---------- Data excerpts

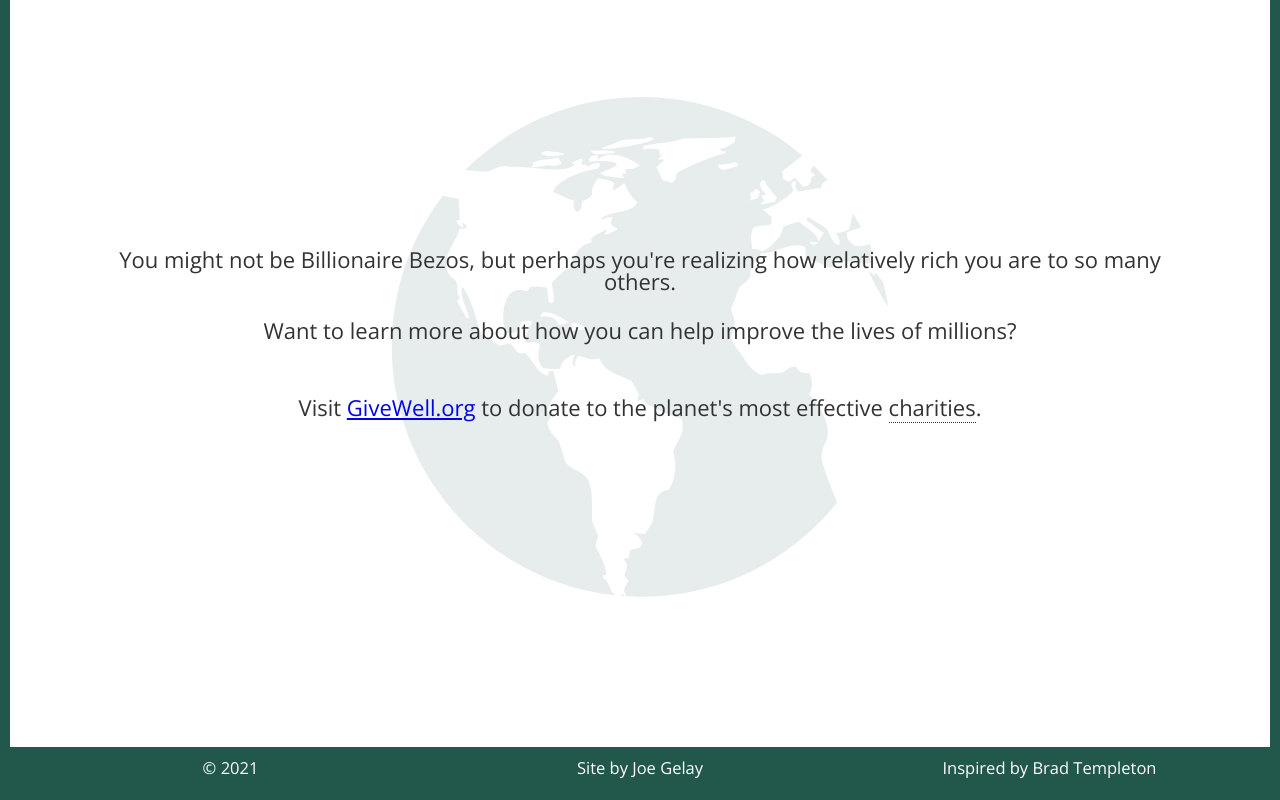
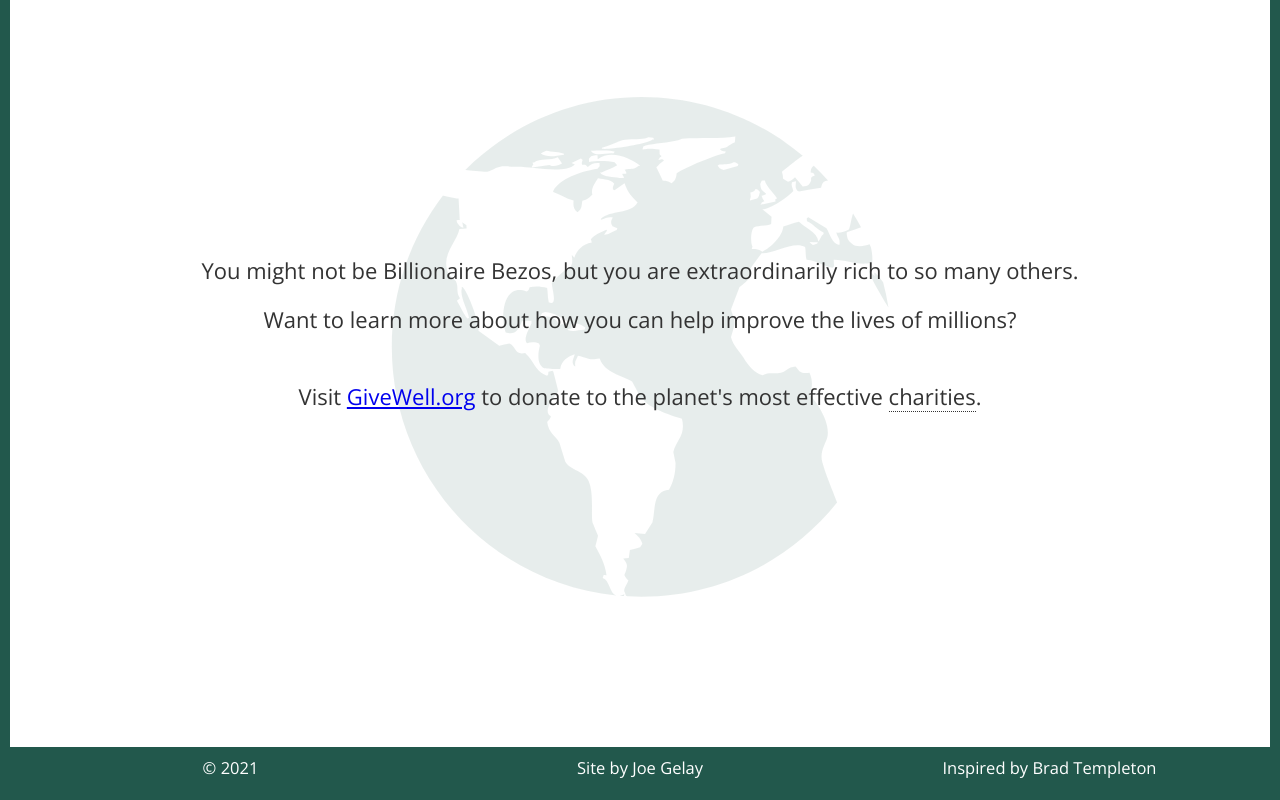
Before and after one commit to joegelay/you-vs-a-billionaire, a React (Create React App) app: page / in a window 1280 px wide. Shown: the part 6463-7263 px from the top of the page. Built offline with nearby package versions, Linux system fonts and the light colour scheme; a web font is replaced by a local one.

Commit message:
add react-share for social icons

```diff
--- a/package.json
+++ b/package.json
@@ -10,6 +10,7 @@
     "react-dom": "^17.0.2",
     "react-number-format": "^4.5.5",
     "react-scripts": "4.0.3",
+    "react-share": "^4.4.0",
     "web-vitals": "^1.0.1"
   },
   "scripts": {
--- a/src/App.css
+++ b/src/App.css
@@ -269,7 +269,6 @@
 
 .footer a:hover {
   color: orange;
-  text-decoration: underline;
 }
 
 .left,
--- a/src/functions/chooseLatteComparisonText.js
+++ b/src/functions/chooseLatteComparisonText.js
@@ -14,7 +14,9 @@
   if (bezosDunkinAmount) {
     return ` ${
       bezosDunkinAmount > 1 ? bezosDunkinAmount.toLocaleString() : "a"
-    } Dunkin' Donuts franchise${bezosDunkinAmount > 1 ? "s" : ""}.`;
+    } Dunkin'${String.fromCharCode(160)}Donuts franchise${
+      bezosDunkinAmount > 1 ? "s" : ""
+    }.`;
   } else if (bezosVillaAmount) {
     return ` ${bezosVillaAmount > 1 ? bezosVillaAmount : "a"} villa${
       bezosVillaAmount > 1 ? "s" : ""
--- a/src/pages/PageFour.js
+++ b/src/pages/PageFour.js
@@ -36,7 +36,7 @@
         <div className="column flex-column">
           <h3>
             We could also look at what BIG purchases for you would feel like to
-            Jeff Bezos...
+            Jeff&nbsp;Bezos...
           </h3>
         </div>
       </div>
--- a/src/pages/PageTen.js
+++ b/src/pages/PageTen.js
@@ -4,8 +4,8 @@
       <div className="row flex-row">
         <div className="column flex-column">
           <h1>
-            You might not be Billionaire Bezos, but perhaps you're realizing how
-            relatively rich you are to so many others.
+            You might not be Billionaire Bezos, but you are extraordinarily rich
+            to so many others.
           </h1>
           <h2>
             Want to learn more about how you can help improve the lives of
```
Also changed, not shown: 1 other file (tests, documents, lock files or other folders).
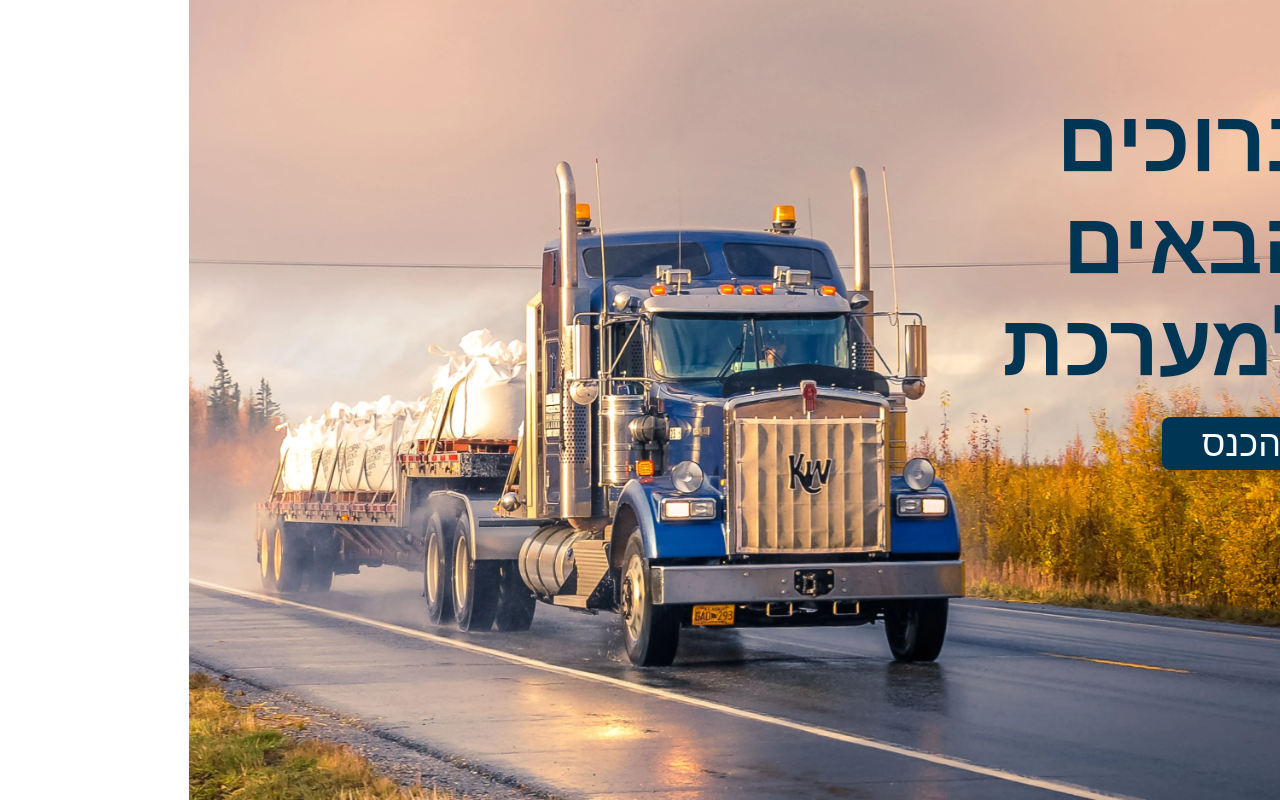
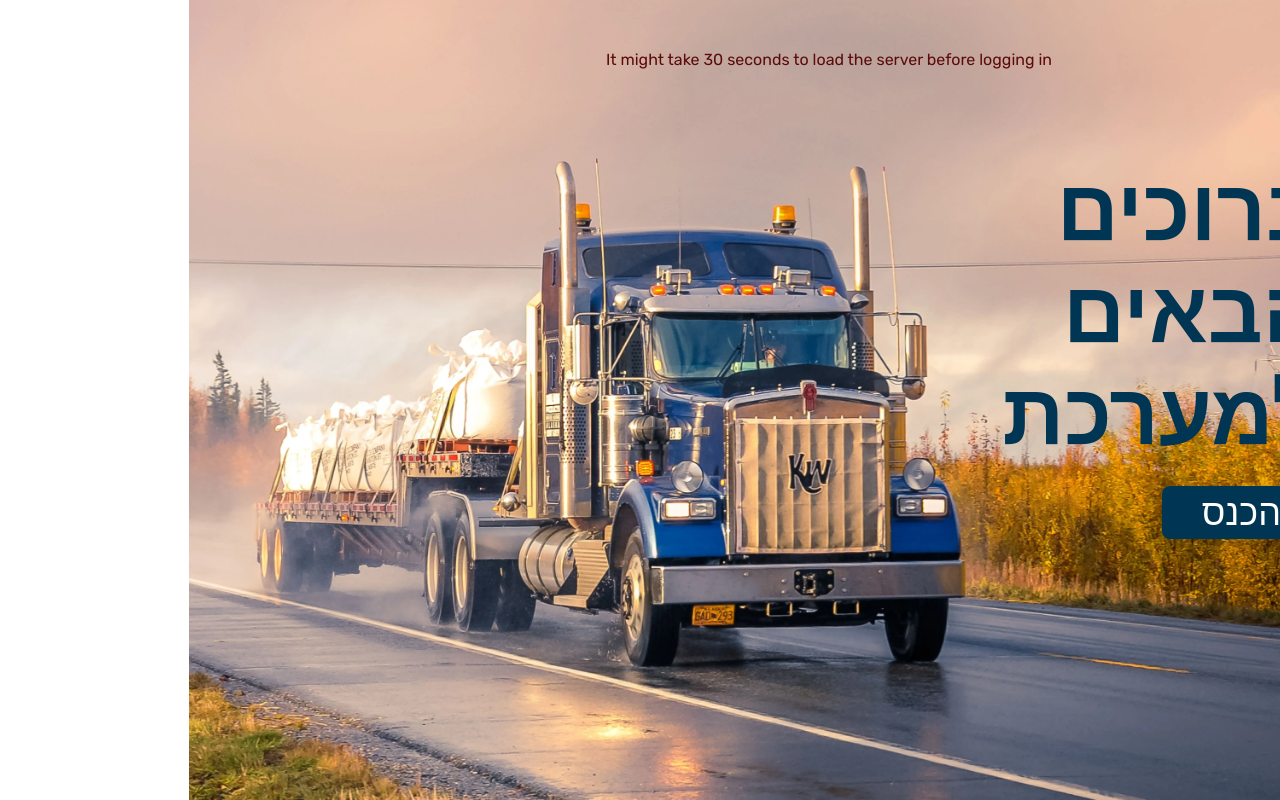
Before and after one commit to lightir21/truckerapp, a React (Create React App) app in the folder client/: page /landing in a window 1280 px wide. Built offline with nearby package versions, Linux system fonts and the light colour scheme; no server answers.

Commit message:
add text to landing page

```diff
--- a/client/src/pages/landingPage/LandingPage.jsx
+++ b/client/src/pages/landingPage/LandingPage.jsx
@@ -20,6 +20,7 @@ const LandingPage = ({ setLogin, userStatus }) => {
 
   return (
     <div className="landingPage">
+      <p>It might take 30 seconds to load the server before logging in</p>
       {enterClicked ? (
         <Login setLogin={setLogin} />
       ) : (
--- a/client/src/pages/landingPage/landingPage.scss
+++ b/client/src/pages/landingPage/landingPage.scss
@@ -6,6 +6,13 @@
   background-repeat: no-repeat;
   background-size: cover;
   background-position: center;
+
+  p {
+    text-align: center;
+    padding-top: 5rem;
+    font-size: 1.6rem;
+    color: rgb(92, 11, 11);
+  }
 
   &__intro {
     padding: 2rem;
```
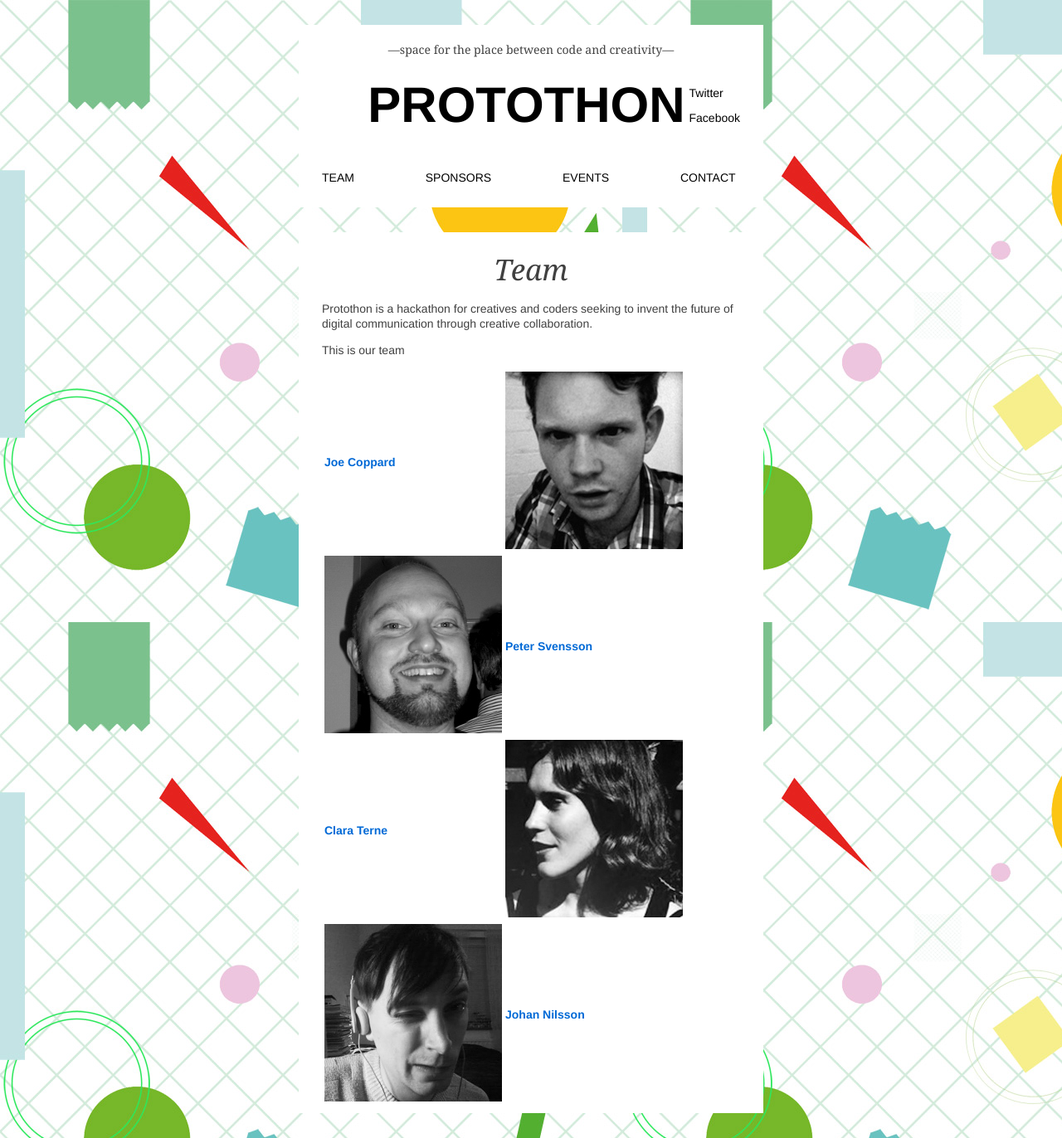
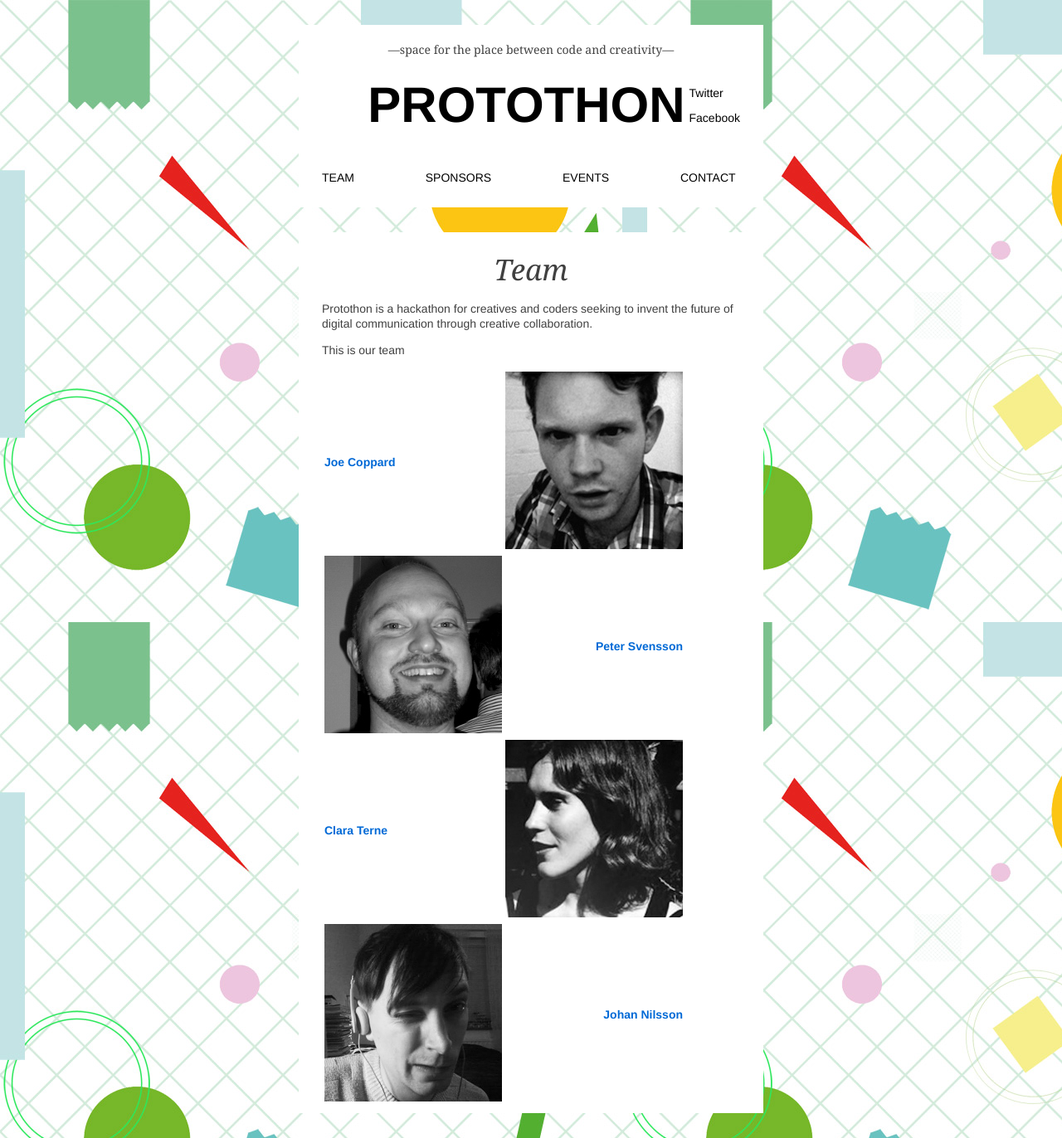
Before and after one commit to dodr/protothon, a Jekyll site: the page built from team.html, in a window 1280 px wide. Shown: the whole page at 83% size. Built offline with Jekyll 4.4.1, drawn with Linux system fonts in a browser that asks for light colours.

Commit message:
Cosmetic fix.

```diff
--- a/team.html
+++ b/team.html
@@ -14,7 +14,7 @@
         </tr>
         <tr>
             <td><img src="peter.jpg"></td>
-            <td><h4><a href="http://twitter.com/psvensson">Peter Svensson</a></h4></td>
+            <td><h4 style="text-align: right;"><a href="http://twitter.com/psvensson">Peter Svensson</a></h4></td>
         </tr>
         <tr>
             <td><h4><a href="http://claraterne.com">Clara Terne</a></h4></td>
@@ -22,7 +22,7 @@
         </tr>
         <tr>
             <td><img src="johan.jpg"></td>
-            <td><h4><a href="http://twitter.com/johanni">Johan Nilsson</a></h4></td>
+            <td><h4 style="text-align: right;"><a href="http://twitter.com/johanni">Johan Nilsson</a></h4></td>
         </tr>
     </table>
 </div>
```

--------------------

▶ **What you will do**
When copying the data above, repeat every word exactly and drop the pictures.

▶ **Solved exercise**
Before and after one commit to joegelay/you-vs-a-billionaire, a React (Create React App) app: page / in a window 1280 px wide. Shown: the part 6463-7263 px from the top of the page. Built offline with nearby package versions, Linux system fonts and the light colour scheme; a web font is replaced by a local one.

Commit message:
add react-share for social icons

```diff
--- a/package.json
+++ b/package.json
@@ -10,6 +10,7 @@
     "react-dom": "^17.0.2",
     "react-number-format": "^4.5.5",
     "react-scripts": "4.0.3",
+    "react-share": "^4.4.0",
     "web-vitals": "^1.0.1"
   },
   "scripts": {
--- a/src/App.css
+++ b/src/App.css
@@ -269,7 +269,6 @@
 
 .footer a:hover {
   color: orange;
-  text-decoration: underline;
 }
 
 .left,
--- a/src/functions/chooseLatteComparisonText.js
+++ b/src/functions/chooseLatteComparisonText.js
@@ -14,7 +14,9 @@
   if (bezosDunkinAmount) {
     return ` ${
       bezosDunkinAmount > 1 ? bezosDunkinAmount.toLocaleString() : "a"
-    } Dunkin' Donuts franchise${bezosDunkinAmount > 1 ? "s" : ""}.`;
+    } Dunkin'${String.fromCharCode(160)}Donuts franchise${
+      bezosDunkinAmount > 1 ? "s" : ""
+    }.`;
   } else if (bezosVillaAmount) {
     return ` ${bezosVillaAmount > 1 ? bezosVillaAmount : "a"} villa${
       bezosVillaAmount > 1 ? "s" : ""
--- a/src/pages/PageFour.js
+++ b/src/pages/PageFour.js
@@ -36,7 +36,7 @@
         <div className="column flex-column">
           <h3>
             We could also look at what BIG purchases for you would feel like to
-            Jeff Bezos...
+            Jeff&nbsp;Bezos...
           </h3>
         </div>
       </div>
--- a/src/pages/PageTen.js
+++ b/src/pages/PageTen.js
@@ -4,8 +4,8 @@
       <div className="row flex-row">
         <div className="column flex-column">
           <h1>
-            You might not be Billionaire Bezos, but perhaps you're realizing how
-            relatively rich you are to so many others.
+            You might not be Billionaire Bezos, but you are extraordinarily rich
+            to so many others.
           </h1>
           <h2>
             Want to learn more about how you can help improve the lives of
```
Also changed, not shown: 1 other file (tests, documents, lock files or other folders).
Before and after one commit to lightir21/truckerapp, a React (Create React App) app in the folder client/: page /landing in a window 1280 px wide. Built offline with nearby package versions, Linux system fonts and the light colour scheme; no server answers.

Commit message:
add text to landing page

```diff
--- a/client/src/pages/landingPage/LandingPage.jsx
+++ b/client/src/pages/landingPage/LandingPage.jsx
@@ -20,6 +20,7 @@ const LandingPage = ({ setLogin, userStatus }) => {
 
   return (
     <div className="landingPage">
+      <p>It might take 30 seconds to load the server before logging in</p>
       {enterClicked ? (
         <Login setLogin={setLogin} />
       ) : (
--- a/client/src/pages/landingPage/landingPage.scss
+++ b/client/src/pages/landingPage/landingPage.scss
@@ -6,6 +6,13 @@
   background-repeat: no-repeat;
   background-size: cover;
   background-position: center;
+
+  p {
+    text-align: center;
+    padding-top: 5rem;
+    font-size: 1.6rem;
+    color: rgb(92, 11, 11);
+  }
 
   &__intro {
     padding: 2rem;
```
Before and after one commit to dodr/protothon, a Jekyll site: the page built from team.html, in a window 1280 px wide. Shown: the whole page at 83% size. Built offline with Jekyll 4.4.1, drawn with Linux system fonts in a browser that asks for light colours.

Commit message:
Cosmetic fix.

```diff
--- a/team.html
+++ b/team.html
@@ -14,7 +14,7 @@
         </tr>
         <tr>
             <td><img src="peter.jpg"></td>
-            <td><h4><a href="http://twitter.com/psvensson">Peter Svensson</a></h4></td>
+            <td><h4 style="text-align: right;"><a href="http://twitter.com/psvensson">Peter Svensson</a></h4></td>
         </tr>
         <tr>
             <td><h4><a href="http://claraterne.com">Clara Terne</a></h4></td>
@@ -22,7 +22,7 @@
         </tr>
         <tr>
             <td><img src="johan.jpg"></td>
-            <td><h4><a href="http://twitter.com/johanni">Johan Nilsson</a></h4></td>
+            <td><h4 style="text-align: right;"><a href="http://twitter.com/johanni">Johan Nilsson</a></h4></td>
         </tr>
     </table>
 </div>
```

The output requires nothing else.